TASK PROMPT |
Examine each line of the data. Copy those that contain the string "Banco".

#####

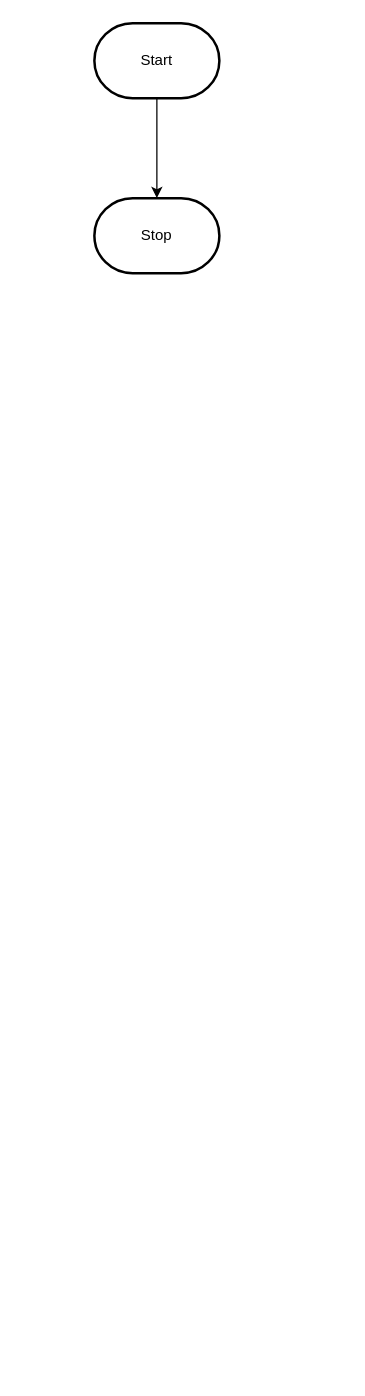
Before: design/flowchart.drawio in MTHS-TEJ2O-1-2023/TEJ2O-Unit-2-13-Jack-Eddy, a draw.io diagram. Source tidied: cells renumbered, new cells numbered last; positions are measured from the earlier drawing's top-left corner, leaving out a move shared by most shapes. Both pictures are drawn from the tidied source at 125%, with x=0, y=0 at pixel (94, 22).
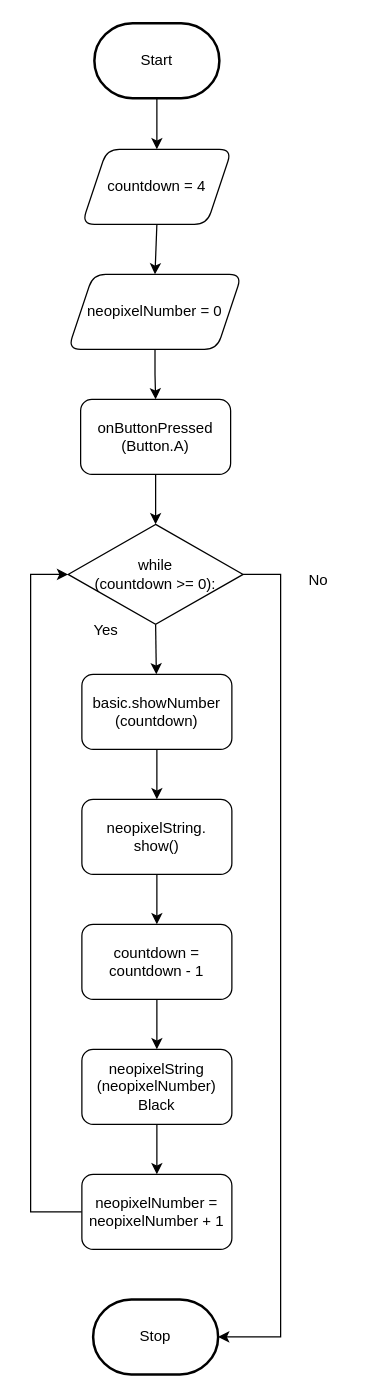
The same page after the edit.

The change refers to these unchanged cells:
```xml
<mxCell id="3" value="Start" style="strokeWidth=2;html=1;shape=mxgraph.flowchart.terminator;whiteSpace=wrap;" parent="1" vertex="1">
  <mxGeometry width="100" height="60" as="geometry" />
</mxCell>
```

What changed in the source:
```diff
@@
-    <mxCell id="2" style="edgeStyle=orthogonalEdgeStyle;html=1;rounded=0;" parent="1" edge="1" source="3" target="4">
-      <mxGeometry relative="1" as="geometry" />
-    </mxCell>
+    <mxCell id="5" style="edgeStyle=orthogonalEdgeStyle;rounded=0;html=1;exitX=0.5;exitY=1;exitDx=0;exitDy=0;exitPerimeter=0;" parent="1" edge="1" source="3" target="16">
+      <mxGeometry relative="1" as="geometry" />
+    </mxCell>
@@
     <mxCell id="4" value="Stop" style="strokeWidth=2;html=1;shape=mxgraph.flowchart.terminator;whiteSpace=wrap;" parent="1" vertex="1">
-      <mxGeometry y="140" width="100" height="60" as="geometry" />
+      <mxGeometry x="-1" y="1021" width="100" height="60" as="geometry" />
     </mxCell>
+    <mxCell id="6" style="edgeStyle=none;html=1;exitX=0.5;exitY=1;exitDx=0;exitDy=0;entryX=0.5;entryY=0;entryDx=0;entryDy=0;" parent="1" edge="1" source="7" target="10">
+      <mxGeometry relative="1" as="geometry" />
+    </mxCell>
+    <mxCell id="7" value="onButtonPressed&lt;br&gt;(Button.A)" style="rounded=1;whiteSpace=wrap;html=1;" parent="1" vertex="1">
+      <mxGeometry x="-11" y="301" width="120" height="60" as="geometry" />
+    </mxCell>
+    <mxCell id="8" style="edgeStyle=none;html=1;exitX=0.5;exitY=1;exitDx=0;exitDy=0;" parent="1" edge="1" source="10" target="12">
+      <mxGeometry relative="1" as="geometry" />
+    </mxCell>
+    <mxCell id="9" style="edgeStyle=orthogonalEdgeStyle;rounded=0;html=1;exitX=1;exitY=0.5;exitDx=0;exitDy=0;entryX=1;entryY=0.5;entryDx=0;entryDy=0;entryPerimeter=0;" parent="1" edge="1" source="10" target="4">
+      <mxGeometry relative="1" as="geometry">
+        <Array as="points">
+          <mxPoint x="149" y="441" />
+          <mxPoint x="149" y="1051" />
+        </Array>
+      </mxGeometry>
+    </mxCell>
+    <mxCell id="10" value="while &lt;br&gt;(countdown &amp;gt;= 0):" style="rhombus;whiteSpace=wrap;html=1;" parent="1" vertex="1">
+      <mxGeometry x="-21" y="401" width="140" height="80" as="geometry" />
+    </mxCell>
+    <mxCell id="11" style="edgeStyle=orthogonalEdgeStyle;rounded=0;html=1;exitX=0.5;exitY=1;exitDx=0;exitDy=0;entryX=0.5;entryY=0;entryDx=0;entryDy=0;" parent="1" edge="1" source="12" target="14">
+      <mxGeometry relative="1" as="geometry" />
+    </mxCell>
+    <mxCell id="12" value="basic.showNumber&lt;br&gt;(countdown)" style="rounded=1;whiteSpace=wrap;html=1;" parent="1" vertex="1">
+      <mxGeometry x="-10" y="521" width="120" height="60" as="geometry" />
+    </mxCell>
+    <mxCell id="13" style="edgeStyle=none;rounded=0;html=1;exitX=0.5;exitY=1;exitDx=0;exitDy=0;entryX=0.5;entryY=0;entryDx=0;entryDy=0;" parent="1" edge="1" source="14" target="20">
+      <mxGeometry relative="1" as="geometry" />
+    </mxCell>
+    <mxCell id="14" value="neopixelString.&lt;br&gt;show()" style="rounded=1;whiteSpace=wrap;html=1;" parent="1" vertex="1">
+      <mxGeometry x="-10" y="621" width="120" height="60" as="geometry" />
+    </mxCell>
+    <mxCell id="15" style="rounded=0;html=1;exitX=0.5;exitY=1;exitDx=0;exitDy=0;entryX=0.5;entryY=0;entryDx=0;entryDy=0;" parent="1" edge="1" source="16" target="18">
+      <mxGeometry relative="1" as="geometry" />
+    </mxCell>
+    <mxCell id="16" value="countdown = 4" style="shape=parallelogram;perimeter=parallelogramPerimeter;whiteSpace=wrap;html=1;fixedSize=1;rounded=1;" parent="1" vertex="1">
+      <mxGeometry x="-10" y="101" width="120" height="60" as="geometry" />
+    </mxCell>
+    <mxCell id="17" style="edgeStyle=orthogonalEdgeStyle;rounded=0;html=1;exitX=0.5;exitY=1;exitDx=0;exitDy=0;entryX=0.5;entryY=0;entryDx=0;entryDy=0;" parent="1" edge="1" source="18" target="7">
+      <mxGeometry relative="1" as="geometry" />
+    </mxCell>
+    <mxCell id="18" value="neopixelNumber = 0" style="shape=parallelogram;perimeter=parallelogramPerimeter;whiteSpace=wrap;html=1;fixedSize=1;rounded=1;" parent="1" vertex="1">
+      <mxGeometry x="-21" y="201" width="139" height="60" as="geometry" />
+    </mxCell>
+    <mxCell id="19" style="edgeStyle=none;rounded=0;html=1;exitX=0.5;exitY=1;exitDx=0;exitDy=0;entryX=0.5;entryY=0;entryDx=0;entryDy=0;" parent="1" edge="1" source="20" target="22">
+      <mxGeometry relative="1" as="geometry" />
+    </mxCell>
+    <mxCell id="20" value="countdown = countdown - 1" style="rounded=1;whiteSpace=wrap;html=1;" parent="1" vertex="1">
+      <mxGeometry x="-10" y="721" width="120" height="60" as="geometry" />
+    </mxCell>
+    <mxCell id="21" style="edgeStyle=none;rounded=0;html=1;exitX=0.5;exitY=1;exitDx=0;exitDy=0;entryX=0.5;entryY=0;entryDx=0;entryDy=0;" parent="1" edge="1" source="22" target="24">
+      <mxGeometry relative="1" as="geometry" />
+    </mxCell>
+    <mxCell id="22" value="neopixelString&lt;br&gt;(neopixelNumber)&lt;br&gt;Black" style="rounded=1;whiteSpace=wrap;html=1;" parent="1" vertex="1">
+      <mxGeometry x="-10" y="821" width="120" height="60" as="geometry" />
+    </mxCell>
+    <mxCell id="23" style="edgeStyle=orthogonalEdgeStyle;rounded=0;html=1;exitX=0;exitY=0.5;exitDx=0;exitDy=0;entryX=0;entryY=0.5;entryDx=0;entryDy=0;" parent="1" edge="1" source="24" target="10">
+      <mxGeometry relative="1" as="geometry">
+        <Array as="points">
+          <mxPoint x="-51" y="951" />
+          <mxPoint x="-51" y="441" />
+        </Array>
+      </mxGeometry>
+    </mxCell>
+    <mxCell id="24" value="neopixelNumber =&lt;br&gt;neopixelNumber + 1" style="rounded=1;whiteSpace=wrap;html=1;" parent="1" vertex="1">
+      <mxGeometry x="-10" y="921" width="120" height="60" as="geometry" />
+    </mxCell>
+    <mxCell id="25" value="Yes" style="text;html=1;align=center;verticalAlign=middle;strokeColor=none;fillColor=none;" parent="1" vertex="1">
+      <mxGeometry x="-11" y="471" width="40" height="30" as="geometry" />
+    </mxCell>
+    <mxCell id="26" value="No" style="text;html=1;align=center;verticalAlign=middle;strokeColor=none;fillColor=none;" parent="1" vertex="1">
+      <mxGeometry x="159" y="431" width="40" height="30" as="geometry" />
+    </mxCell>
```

#####

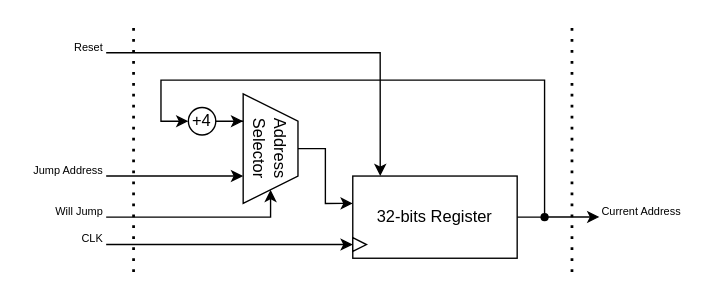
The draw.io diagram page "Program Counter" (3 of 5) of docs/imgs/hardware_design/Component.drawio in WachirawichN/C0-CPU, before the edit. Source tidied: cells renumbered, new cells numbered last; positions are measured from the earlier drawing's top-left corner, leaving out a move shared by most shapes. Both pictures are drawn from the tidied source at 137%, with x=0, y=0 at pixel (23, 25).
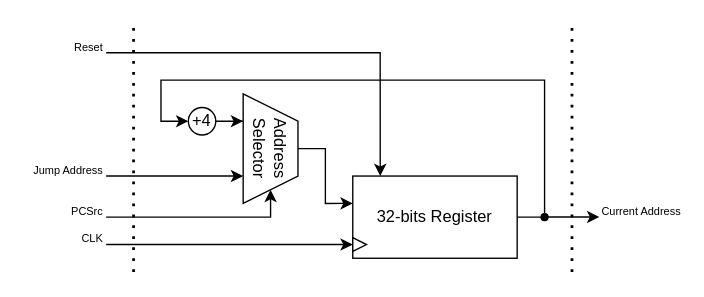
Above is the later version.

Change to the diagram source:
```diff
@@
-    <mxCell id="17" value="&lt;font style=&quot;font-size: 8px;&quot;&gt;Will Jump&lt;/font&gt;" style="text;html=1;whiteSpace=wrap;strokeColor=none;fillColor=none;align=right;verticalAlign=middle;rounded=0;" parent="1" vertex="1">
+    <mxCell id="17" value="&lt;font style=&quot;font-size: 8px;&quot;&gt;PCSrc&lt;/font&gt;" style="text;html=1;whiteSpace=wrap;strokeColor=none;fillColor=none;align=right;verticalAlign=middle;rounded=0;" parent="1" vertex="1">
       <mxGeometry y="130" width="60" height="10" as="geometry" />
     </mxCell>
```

#####

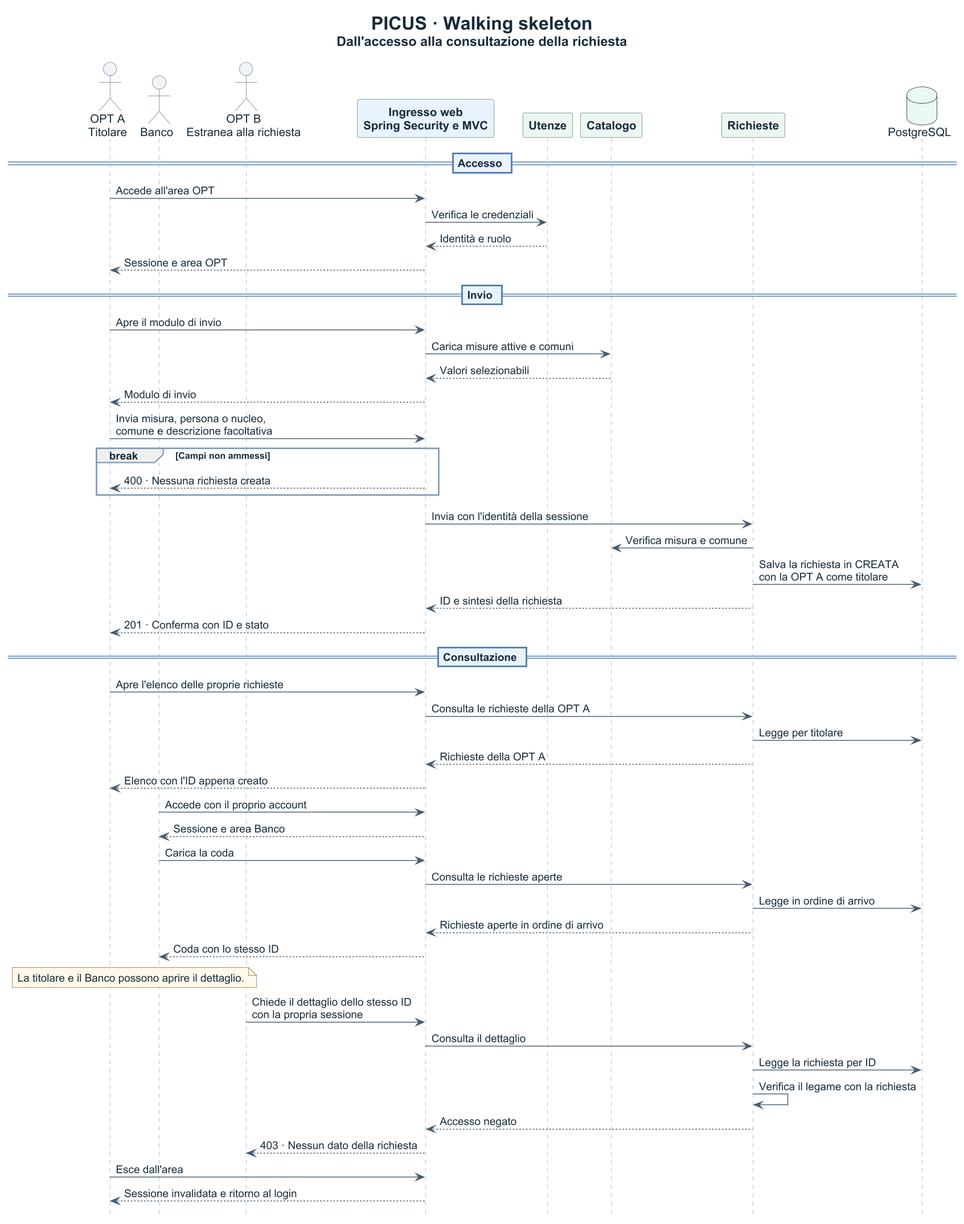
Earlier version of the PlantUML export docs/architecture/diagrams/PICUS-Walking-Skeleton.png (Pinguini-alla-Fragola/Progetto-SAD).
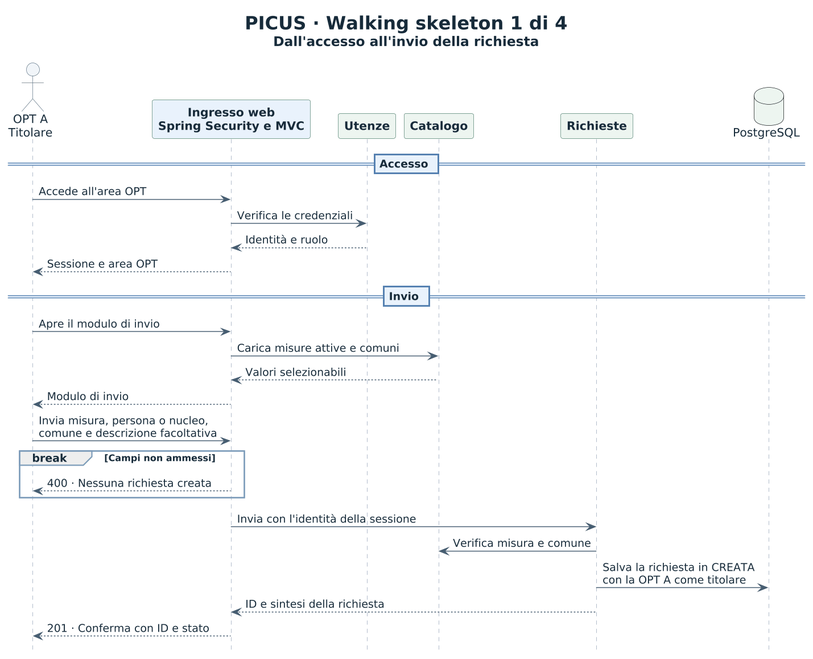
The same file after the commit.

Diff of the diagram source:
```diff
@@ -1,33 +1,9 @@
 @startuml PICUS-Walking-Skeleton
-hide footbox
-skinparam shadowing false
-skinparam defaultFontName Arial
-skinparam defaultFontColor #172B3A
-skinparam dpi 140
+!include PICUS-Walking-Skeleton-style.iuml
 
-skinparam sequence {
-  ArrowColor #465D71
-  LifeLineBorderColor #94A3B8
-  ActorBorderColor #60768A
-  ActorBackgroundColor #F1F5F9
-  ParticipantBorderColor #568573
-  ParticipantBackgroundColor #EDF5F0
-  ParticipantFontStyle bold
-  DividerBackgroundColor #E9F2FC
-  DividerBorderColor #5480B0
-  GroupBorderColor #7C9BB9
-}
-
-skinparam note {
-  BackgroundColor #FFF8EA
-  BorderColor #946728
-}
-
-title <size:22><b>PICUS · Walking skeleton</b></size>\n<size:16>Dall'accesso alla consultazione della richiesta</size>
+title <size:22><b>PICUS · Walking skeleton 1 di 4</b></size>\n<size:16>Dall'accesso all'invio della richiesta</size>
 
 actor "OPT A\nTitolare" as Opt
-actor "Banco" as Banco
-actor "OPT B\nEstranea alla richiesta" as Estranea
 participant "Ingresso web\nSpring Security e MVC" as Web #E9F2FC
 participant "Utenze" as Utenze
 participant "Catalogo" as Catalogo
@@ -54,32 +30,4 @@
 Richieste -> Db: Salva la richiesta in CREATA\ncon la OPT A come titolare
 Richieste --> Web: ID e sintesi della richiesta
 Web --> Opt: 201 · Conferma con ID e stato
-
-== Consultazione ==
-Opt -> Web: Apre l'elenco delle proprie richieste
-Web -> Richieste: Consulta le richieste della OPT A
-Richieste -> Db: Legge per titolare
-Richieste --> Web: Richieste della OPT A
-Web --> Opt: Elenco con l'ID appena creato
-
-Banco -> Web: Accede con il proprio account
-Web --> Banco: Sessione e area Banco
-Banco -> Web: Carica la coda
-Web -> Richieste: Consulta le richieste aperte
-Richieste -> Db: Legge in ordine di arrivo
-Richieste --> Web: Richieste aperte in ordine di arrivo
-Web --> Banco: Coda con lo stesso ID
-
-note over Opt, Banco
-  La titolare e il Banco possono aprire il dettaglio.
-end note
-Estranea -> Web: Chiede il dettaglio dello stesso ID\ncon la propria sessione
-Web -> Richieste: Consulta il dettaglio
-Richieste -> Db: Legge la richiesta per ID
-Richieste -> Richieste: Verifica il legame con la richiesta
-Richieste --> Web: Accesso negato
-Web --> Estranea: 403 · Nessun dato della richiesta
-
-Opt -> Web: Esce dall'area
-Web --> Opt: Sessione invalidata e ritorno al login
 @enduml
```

#####

EXPECTED OUTPUT |
-actor "Banco" as Banco
-Banco -> Web: Accede con il proprio account
-Web --> Banco: Sessione e area Banco
-Banco -> Web: Carica la coda
-Web --> Banco: Coda con lo stesso ID
-note over Opt, Banco
-  La titolare e il Banco possono aprire il dettaglio.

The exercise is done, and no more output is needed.